> Given records:
━━━━━━━━━━━━━━━━━━━━
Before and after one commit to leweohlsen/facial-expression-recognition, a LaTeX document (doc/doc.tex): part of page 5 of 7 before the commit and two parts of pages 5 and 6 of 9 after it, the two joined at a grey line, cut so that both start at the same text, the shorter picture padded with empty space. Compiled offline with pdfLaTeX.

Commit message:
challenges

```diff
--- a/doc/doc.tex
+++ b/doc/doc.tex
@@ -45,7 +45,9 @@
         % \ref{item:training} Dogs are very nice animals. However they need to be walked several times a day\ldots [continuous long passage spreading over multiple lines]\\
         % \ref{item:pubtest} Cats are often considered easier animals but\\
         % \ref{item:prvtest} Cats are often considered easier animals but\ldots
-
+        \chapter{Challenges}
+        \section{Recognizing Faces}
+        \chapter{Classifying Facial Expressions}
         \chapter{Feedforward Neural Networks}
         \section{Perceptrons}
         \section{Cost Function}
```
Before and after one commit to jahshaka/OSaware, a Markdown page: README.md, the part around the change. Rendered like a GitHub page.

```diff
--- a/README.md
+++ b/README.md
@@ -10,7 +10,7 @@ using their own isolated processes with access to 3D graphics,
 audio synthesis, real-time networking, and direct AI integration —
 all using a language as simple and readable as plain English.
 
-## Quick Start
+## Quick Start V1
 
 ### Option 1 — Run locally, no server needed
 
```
━━━━━━━━━━━━━━━━━━━━
> What is being asked: Reproduce the whole listing verbatim, leaving every line as it was.

> Exercise result:
Before and after one commit to leweohlsen/facial-expression-recognition, a LaTeX document (doc/doc.tex): part of page 5 of 7 before the commit and two parts of pages 5 and 6 of 9 after it, the two joined at a grey line, cut so that both start at the same text, the shorter picture padded with empty space. Compiled offline with pdfLaTeX.

Commit message:
challenges

```diff
--- a/doc/doc.tex
+++ b/doc/doc.tex
@@ -45,7 +45,9 @@
         % \ref{item:training} Dogs are very nice animals. However they need to be walked several times a day\ldots [continuous long passage spreading over multiple lines]\\
         % \ref{item:pubtest} Cats are often considered easier animals but\\
         % \ref{item:prvtest} Cats are often considered easier animals but\ldots
-
+        \chapter{Challenges}
+        \section{Recognizing Faces}
+        \chapter{Classifying Facial Expressions}
         \chapter{Feedforward Neural Networks}
         \section{Perceptrons}
         \section{Cost Function}
```
Before and after one commit to jahshaka/OSaware, a Markdown page: README.md, the part around the change. Rendered like a GitHub page.

```diff
--- a/README.md
+++ b/README.md
@@ -10,7 +10,7 @@ using their own isolated processes with access to 3D graphics,
 audio synthesis, real-time networking, and direct AI integration —
 all using a language as simple and readable as plain English.
 
-## Quick Start
+## Quick Start V1
 
 ### Option 1 — Run locally, no server needed
 
```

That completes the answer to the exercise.